The first line of my mother’s email was helpful in reminding me about those beautiful, big Live Oak trees that grow on the Rice campus. In fact, I purchased my charcoal portrait of JFK from a vendor right under one of those gigantic Live Oak trees. Or that’s the way I remember it. “September 12, 1962 was a sunny and bright day, typical of Houston, Texas. We had to park a long way from Rice Stadium, but we were shaded on our walk to Rice Stadium by the wide-spreading Live Oak trees that were so common to Houston.”


june 1962 ricky ribb

Very few photographs yet remain from our family archives, particularly from this period of the early 1960s. In my mind this raises the value of these pics all the more. I will feature a few of them for you here, so that they may assume a timeless existence on the internet! Like putting an Apollo capsule in outer space! The black and white family photos are tiny too! Wonder what type of camera was used? Am thinking it’s a Kodak Brownie, but can’t confirm this.


An acrylic painting I did a few years back is an abstract depiction of my buried concept of Kennedy. Photos of JFK and myself are hidden by dripping dabbles and undulating clusters of paint, almost obliterates to obscurity. There, this represents ways in which our identifies can be consumed by the ravages of time.

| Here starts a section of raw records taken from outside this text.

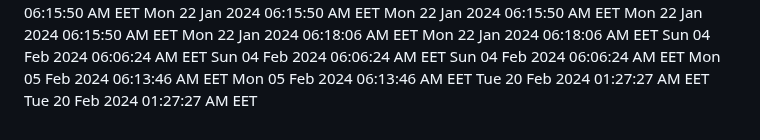
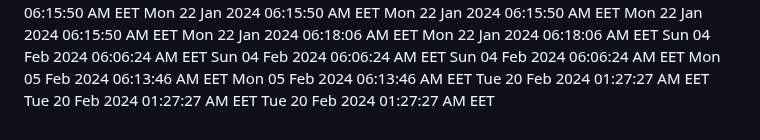
Before and after one commit to profex97/hello-world, a Markdown page: CHANGELOG.md, the part around the change. Rendered like a GitHub page.

Commit message:
Added new date

```diff
--- a/CHANGELOG.md
+++ b/CHANGELOG.md
@@ -338,3 +338,4 @@ Mon 05 Feb 2024 06:13:46 AM EET
 Mon 05 Feb 2024 06:13:46 AM EET
 Tue 20 Feb 2024 01:27:27 AM EET
 Tue 20 Feb 2024 01:27:27 AM EET
+Tue 20 Feb 2024 01:27:27 AM EET
```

As current events pile-up on your life, what you once stood for becomes distorted and transfigured by powerful historical forces, some of which are nefarious in nature.

This is what happens to our memories; many of the beautiful ones are polluted by the foulness of a reckless chain of events, that tend to bend their original essence. An example is Kennedy’s policy on Vietnam, which was just to provide advisers to help in curbing the aggressions of the Communists. This starts to get out of control, even in the early days of Kennedy’s administration. It had already changed by January 11th of 1962, when Kennedy announces noncombat troops in Vietnam have orders to fire if fired upon.


35th president

Isolate your memories. Make them pure. Meditate on a memory in a quiet, peaceful space. Picture clusters of events surrounding the event. Transport thyself back in time, by any means available to you. Hypnosis, meditation, or telepathic transportation – it all works! Remember, though, to not allow occurrences after the fact to despoil the puritanical instance in time that is the object of your affection.

You can, however, let events that preceded yours inform that event, because they did. For example, the Soviets put Sputnik into space in 1957. This influenced JFK to compete with the Soviets and start the Space Race, that he’s most well known for. So Sputnik can be considered when thinking about JFK’s speech. It’s part of the chain of history.

But when I’m remembering seeing The President I shouldn’t think on the Cuban Missile Crisis, since that hadn’t happened yet. That’s a no no, since it had no affect on the memory. The challenge before us is to stay sequential, chronology is everything, unless you dispute the suggestion that history is linear. And you should write down your significant memories for posterity, lest they be lost forever.

“My daddy is sleepin’ and mama ain’t around, Yeah daddy is sleepin’ and mama ain’t around, We’re gonna twisty twisty twisty, ‘Til we turn the house down. Come on and twist yeah baby twist, Oooh-yeah just like this, Come on little miss and do the twist.” The Twist-Chubby Checker

The NASA Film of John F.Kennedy’s Speech at Rice Stadium in Houston, Texas (September 12, 1962)